** Material for the task follows **

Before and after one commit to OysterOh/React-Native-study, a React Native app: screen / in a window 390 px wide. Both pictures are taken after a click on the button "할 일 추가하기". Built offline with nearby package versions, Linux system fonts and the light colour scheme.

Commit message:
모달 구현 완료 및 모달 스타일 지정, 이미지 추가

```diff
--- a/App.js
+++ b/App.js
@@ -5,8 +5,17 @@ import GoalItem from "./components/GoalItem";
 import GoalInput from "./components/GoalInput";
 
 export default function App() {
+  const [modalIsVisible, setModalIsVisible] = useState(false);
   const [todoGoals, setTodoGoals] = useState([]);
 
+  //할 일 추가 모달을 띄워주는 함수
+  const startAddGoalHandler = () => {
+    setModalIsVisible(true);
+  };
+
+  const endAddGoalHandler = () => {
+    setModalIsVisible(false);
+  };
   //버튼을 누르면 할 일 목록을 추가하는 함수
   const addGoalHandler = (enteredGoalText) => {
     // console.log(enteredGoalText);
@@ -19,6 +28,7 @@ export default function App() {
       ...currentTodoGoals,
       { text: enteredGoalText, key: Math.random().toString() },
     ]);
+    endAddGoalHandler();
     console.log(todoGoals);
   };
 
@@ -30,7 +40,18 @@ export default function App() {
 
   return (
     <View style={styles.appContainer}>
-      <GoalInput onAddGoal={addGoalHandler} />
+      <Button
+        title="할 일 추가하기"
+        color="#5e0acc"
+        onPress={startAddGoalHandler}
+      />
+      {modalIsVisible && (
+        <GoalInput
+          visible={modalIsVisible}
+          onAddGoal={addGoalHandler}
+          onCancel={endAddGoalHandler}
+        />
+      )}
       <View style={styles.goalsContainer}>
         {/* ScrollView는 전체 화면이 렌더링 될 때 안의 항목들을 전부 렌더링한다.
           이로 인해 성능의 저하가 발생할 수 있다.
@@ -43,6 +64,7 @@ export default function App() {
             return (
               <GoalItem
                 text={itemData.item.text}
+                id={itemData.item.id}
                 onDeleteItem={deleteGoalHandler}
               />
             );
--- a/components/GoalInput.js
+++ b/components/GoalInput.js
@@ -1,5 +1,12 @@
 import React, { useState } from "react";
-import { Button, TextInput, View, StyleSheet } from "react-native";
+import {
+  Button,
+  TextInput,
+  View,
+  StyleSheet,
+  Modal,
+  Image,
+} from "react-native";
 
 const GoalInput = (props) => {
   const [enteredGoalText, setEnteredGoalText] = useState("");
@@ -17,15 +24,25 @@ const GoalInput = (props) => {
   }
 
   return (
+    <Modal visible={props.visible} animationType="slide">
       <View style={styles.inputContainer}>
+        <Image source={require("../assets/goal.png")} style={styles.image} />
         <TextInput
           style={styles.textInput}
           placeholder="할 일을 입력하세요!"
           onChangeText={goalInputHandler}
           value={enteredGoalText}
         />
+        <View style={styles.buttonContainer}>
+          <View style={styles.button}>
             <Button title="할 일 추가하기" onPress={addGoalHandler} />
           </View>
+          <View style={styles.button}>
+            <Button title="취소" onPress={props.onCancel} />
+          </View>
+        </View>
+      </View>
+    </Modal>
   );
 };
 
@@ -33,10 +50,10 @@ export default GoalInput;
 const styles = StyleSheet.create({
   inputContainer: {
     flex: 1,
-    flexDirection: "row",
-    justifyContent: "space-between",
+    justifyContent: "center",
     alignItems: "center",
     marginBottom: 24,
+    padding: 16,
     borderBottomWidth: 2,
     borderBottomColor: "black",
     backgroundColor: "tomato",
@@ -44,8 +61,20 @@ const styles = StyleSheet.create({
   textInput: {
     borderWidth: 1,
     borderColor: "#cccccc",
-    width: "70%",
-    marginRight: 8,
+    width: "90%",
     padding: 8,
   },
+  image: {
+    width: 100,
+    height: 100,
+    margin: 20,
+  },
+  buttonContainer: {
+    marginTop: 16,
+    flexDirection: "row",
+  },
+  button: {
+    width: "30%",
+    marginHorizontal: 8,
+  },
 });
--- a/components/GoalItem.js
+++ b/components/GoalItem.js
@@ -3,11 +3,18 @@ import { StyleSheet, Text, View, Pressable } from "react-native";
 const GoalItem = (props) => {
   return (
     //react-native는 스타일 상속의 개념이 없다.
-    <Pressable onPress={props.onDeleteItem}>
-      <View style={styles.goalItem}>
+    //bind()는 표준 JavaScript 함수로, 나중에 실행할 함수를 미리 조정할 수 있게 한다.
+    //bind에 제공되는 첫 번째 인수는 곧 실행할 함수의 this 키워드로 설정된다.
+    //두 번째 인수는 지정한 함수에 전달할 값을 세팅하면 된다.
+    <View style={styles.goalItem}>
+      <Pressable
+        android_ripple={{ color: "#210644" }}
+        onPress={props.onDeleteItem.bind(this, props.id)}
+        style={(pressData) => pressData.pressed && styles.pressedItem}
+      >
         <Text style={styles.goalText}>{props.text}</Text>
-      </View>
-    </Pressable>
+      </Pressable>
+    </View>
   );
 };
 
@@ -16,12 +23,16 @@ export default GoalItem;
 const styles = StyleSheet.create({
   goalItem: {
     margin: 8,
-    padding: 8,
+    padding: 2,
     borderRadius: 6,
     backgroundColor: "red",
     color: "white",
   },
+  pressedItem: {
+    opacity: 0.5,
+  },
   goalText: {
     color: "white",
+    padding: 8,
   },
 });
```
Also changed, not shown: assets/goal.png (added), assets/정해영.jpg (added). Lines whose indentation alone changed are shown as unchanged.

** End of Material for the task **
** Material for the task follows **

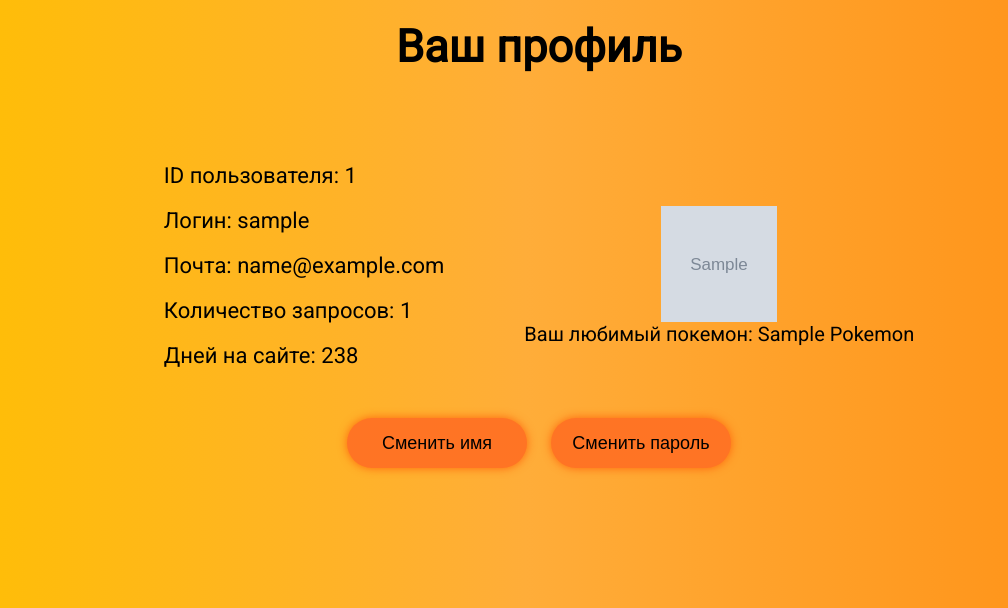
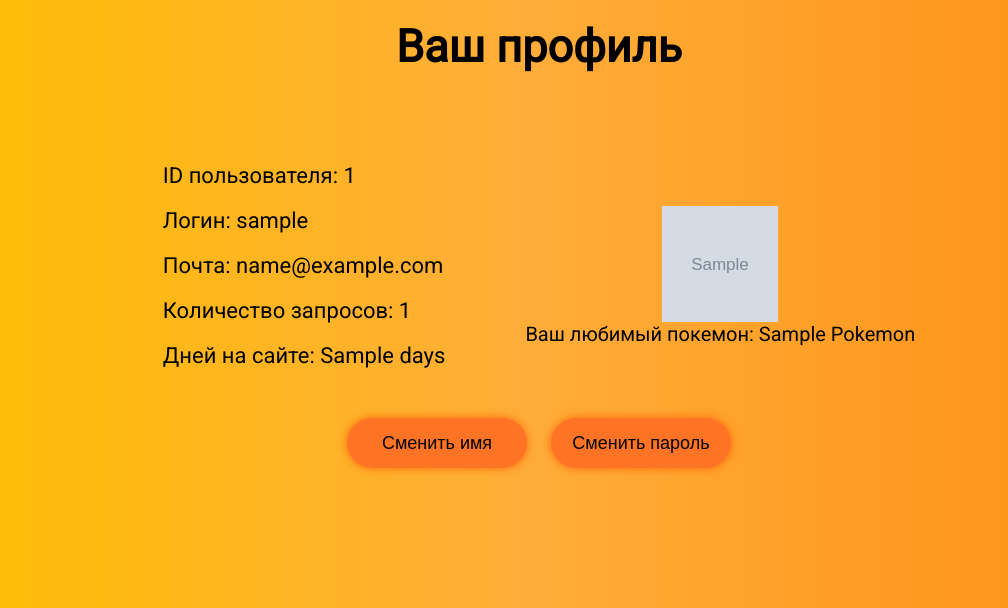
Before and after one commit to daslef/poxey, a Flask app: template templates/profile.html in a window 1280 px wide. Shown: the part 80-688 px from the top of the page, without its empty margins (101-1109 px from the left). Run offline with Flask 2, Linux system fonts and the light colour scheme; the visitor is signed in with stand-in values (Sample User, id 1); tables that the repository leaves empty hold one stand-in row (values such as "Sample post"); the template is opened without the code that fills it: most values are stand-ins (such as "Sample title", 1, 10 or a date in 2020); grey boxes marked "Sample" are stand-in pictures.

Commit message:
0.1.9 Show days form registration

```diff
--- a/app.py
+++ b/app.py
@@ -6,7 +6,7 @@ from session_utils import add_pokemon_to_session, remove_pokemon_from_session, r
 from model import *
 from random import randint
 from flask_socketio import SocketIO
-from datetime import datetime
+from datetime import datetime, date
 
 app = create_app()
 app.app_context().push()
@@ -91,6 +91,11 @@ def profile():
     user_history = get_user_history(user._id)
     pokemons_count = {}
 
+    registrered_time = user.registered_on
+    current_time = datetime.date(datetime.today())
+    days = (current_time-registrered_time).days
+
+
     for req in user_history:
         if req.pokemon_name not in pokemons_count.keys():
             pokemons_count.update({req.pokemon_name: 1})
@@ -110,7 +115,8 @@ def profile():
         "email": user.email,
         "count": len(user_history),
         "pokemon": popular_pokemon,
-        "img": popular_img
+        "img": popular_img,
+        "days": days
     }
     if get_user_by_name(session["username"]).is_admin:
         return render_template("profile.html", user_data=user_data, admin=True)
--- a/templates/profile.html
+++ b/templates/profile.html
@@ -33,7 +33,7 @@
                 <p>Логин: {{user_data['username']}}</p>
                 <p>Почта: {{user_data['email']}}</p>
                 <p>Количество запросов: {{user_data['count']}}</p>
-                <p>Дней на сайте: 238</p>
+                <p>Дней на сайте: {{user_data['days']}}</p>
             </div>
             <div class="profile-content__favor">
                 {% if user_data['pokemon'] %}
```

** End of Material for the task **

(Task prompt):
Count every line in the data where the string "setModalIsVisible" occurs. Give nothing except the number.

(Result below):
3